--- The data Enclosed Below ---

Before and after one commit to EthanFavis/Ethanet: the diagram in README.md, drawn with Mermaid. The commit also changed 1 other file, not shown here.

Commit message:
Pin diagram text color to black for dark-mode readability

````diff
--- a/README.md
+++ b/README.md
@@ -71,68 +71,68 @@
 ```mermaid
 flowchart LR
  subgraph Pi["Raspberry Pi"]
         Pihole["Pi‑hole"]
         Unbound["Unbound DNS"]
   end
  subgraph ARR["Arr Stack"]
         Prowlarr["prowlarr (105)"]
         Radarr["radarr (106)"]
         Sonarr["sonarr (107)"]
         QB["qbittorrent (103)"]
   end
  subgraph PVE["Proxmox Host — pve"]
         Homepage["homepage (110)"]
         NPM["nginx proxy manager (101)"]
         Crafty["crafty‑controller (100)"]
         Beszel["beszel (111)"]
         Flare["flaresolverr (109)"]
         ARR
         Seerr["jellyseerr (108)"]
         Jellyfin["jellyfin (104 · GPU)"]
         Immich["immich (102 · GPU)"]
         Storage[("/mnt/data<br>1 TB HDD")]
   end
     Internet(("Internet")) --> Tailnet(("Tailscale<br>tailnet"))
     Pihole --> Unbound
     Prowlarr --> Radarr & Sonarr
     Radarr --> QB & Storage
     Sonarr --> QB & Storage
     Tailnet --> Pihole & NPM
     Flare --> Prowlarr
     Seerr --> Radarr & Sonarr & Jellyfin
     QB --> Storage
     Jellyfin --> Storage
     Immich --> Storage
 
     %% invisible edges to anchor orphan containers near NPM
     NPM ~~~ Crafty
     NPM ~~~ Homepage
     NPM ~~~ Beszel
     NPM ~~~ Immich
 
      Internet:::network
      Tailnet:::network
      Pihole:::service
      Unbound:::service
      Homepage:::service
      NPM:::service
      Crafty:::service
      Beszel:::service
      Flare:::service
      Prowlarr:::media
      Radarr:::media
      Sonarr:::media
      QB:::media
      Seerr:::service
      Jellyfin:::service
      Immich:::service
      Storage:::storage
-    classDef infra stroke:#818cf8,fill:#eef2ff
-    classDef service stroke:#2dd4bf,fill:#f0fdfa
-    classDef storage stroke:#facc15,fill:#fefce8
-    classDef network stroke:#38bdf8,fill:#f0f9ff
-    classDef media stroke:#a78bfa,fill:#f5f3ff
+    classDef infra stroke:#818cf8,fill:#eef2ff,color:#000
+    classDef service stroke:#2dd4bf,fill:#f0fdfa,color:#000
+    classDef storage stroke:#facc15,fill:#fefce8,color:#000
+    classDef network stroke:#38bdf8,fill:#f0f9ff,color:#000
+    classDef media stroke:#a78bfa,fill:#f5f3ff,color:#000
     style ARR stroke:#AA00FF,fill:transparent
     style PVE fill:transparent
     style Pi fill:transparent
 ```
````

--- End of Enclosed The data ---
--- The data Enclosed Below ---

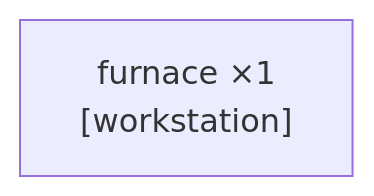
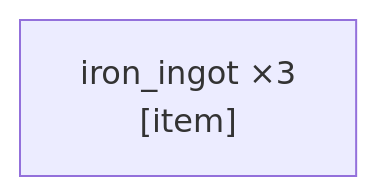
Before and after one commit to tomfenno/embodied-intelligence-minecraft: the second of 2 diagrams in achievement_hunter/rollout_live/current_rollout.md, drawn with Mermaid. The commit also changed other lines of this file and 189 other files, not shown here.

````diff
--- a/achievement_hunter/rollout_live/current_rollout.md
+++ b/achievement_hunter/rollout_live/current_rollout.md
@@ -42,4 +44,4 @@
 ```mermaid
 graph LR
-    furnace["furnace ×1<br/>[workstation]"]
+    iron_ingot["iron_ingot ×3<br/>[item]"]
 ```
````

--- End of Enclosed The data ---
--- The data Enclosed Below ---

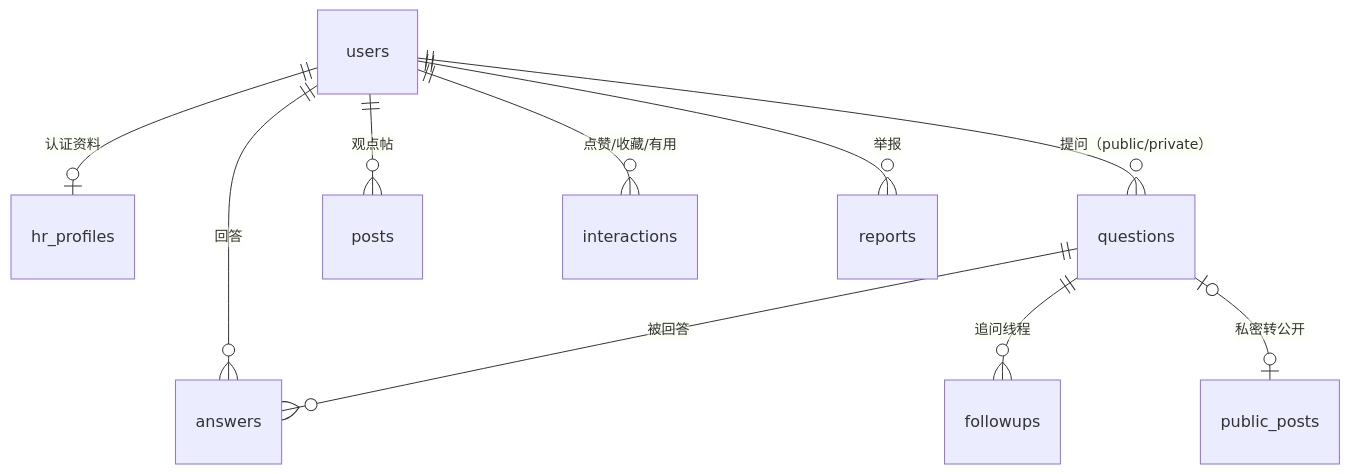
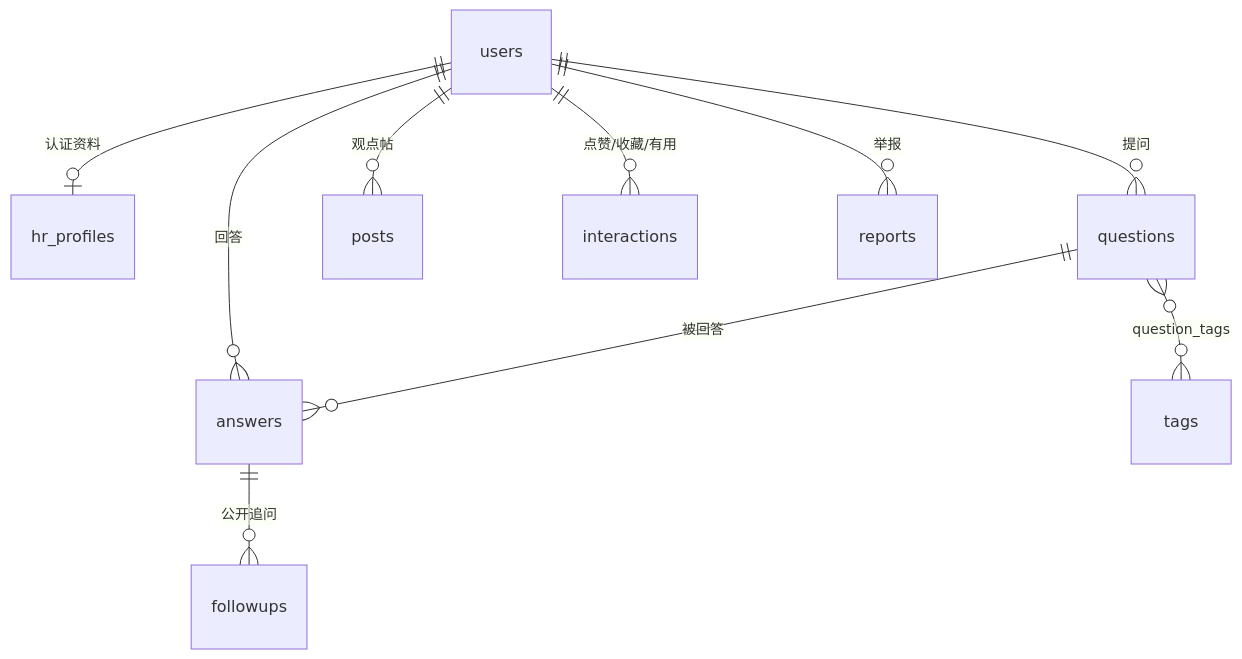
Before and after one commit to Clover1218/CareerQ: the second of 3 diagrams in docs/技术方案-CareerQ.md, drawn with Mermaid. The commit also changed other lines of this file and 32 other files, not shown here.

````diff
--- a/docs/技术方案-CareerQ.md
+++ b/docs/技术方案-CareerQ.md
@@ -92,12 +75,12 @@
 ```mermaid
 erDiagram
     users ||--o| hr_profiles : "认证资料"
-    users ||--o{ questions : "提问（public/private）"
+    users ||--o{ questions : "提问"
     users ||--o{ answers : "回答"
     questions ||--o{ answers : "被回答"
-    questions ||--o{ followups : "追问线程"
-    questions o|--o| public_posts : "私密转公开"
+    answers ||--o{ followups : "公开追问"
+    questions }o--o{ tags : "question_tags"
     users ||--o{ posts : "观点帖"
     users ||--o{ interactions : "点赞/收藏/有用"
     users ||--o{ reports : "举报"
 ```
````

--- End of Enclosed The data ---

Task details → Every line of the records containing the word "Jellyfin" must appear in the answer.

Result for this task →
         Jellyfin["jellyfin (104 · GPU)"]
     Seerr --> Radarr & Sonarr & Jellyfin
     Jellyfin --> Storage
      Jellyfin:::service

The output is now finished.